Corresponding author

Correspondence to Ali Lari.

Ethics declarations

Ethical approval

Ethical approval was not required for the purpose of this review.

Competing interest

The authors have no relevant financial or non-financial interests to disclose.

Additional information

Publisher's Note

Springer Nature remains neutral with regard to jurisdictional claims in published maps and institutional affiliations.

Rights and permissions
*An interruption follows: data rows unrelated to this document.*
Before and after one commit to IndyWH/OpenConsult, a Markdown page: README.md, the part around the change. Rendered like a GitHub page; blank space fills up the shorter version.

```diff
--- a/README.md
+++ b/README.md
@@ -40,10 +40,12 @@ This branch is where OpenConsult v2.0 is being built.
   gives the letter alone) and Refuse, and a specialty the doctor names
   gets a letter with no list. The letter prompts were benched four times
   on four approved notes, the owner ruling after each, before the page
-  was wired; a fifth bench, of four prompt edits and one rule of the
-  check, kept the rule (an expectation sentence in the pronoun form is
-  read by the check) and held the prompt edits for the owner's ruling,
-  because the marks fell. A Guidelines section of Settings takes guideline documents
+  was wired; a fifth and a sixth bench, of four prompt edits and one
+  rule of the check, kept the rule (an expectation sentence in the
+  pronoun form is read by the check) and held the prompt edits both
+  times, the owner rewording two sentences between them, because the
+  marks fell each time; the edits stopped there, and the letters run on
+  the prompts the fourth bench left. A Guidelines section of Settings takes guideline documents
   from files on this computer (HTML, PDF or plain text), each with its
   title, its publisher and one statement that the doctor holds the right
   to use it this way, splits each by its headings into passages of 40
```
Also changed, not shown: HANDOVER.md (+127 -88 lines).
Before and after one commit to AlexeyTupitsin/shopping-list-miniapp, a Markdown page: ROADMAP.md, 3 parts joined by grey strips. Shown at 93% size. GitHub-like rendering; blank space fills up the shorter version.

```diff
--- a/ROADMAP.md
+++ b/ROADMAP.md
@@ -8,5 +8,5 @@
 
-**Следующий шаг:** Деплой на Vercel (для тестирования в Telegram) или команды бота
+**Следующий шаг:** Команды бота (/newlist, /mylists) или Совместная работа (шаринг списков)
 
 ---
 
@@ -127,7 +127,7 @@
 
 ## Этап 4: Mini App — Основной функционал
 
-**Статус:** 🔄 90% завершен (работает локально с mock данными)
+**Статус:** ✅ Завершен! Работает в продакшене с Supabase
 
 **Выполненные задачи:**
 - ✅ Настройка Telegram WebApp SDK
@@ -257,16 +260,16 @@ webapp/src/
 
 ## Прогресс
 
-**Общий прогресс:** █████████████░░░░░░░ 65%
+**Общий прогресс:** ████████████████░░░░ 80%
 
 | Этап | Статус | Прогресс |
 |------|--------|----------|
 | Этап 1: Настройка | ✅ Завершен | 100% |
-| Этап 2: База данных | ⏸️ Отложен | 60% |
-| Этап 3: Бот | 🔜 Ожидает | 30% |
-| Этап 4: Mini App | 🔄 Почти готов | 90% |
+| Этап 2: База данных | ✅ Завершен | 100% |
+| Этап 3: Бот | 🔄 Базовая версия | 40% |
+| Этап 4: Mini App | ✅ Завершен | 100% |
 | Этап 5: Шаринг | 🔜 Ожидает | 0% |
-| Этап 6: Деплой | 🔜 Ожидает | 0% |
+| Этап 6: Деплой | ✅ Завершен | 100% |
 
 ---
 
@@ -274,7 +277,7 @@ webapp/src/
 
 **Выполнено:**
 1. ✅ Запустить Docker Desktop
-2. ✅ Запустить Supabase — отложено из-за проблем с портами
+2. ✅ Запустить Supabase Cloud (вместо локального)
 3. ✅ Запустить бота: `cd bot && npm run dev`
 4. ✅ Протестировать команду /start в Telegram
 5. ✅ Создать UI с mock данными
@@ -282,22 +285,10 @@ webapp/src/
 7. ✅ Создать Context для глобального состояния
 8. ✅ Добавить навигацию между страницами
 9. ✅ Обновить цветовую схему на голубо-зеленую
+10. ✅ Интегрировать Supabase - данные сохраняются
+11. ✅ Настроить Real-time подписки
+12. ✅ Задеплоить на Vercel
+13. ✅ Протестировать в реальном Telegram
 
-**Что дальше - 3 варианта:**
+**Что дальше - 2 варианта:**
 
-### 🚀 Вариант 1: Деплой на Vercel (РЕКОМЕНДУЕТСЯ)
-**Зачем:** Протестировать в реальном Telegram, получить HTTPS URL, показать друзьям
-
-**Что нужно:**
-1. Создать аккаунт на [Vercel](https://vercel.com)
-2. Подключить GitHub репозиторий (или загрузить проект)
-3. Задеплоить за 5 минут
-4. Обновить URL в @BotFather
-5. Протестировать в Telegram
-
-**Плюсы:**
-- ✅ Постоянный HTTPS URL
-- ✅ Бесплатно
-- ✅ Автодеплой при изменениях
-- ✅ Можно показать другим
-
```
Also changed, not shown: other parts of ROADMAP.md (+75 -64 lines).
Open Access This article is licensed under a Creative Commons Attribution 4.0 International License, which permits use, sharing, adaptation, distribution and reproduction in any medium or format, as long as you give appropriate credit to the original author(s) and the source, provide a link to the Creative Commons licence, and indicate if changes were made. The images or other third party material in this article are included in the article's Creative Commons licence, unless indicated otherwise in a credit line to the material. If material is not included in the article's Creative Commons licence and your intended use is not permitted by statutory regulation or exceeds the permitted use, you will need to obtain permission directly from the copyright holder. To view a copy of this licence, visit The Creative Commons Public Domain Dedication waiver ( applies to the data made available in this article, unless otherwise stated in a credit line to the data.

Reprints and permissions

About this article

Check for updates. Verify currency and authenticity via CrossMark

Cite this article

Lari, A., Esmaeil, A., Marples, M. et al. Single versus two-stage management of long-bone chronic osteomyelitis in adults: a systematic review and meta-analysis. J Orthop Surg Res 19, 351 (2024).

Download citation

  • Received:

  • Accepted:

  • Published:

  • DOI: